'Deutsch, actually,' Bob corrected her, smirking. She sent a knee into his groin, however, and his mirth was halted. He rolled off her in agony, and the woman scrambled to her feet, somersaulted over the counter and kicked open the door to the kitchen in a very Charlie's Angels manner.
Ben stood over the stove. He looked up, and upon seeing the woman framed in the doorway, her expression blazing in fiery wrath, he gave a frightened squeak and dived headfirst through the open window.

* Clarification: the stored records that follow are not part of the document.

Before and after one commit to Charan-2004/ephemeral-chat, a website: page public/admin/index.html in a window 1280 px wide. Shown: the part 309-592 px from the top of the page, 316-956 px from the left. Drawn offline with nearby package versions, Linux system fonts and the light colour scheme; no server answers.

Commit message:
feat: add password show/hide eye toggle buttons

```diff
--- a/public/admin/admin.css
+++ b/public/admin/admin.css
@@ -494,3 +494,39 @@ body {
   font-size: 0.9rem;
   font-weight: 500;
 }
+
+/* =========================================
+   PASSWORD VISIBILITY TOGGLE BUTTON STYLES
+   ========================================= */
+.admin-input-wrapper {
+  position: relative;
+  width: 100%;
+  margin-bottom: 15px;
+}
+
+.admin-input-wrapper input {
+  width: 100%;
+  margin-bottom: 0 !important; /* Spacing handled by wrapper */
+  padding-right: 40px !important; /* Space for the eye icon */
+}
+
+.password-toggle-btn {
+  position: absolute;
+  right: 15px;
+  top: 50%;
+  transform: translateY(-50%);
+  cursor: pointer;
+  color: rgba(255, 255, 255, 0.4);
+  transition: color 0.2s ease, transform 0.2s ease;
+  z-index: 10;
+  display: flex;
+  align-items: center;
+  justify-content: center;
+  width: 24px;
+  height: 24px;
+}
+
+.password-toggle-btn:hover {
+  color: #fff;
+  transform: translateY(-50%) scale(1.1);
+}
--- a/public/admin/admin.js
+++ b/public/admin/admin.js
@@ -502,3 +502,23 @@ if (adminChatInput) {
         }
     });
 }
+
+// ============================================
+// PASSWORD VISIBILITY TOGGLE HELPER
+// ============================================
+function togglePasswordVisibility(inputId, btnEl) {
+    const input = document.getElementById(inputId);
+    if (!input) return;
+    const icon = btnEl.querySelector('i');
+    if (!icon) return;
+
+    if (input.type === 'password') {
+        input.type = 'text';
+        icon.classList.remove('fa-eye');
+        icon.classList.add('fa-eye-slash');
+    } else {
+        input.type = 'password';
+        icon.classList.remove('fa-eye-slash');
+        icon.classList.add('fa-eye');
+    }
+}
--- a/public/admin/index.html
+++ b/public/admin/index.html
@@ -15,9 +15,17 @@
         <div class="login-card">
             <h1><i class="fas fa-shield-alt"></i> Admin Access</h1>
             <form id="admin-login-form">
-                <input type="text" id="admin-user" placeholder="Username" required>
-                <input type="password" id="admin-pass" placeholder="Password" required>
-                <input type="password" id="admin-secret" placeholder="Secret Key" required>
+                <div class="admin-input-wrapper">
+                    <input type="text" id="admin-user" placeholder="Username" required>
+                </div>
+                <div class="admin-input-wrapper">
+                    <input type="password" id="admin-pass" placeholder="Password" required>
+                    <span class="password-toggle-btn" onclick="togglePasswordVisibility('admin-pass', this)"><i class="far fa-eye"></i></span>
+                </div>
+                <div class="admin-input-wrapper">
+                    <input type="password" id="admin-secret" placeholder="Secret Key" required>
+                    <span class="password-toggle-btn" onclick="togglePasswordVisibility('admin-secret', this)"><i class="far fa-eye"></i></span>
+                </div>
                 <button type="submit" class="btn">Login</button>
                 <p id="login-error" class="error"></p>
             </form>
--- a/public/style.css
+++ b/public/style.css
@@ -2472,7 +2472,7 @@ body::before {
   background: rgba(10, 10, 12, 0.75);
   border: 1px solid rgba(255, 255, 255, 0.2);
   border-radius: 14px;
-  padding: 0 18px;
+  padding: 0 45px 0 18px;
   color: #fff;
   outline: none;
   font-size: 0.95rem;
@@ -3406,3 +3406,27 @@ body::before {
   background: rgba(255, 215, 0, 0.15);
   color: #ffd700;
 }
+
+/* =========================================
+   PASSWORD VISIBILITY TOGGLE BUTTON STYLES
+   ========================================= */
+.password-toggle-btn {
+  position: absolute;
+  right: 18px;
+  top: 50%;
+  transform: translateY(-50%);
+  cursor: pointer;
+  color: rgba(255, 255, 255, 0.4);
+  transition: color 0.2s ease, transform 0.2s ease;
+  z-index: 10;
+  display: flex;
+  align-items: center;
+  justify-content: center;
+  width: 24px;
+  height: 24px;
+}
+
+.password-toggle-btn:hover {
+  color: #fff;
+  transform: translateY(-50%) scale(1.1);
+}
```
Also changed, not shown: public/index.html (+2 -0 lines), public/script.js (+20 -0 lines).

Now that that was over, the woman rushed over and pulled open the oven door. The cat flopped out, looking slightly blackened and dizzy, but alive. It gave a thankful mew as it lay cuddled in her arms. The woman took her pet and retreated to the dining area. Bob was lying on the floor, now dead for some unknown reason, and of some unknown cause. The other customers were eating contently, clearly oblivious to all the horror that had unfolded barely feet from them. The woman felt a slight discomfort at this, but decided not to dwell upon it. She walked to the exit, and turned. 'Au revoir,' she said, and departed.
La fin / Das Ende / The End
1. I would like a salad and a beer, and a fish for my cat.
2. Do you want me to repeat?
3. Yes, I have a problem!
4. This woman only speaks French!
5. Do you speak German? Or English?
6. What are we going to do?
7. I don't know…
8. She speaks no English!
9. Give it to me.
10. But he is small and cute!
12. What are you going to do with him?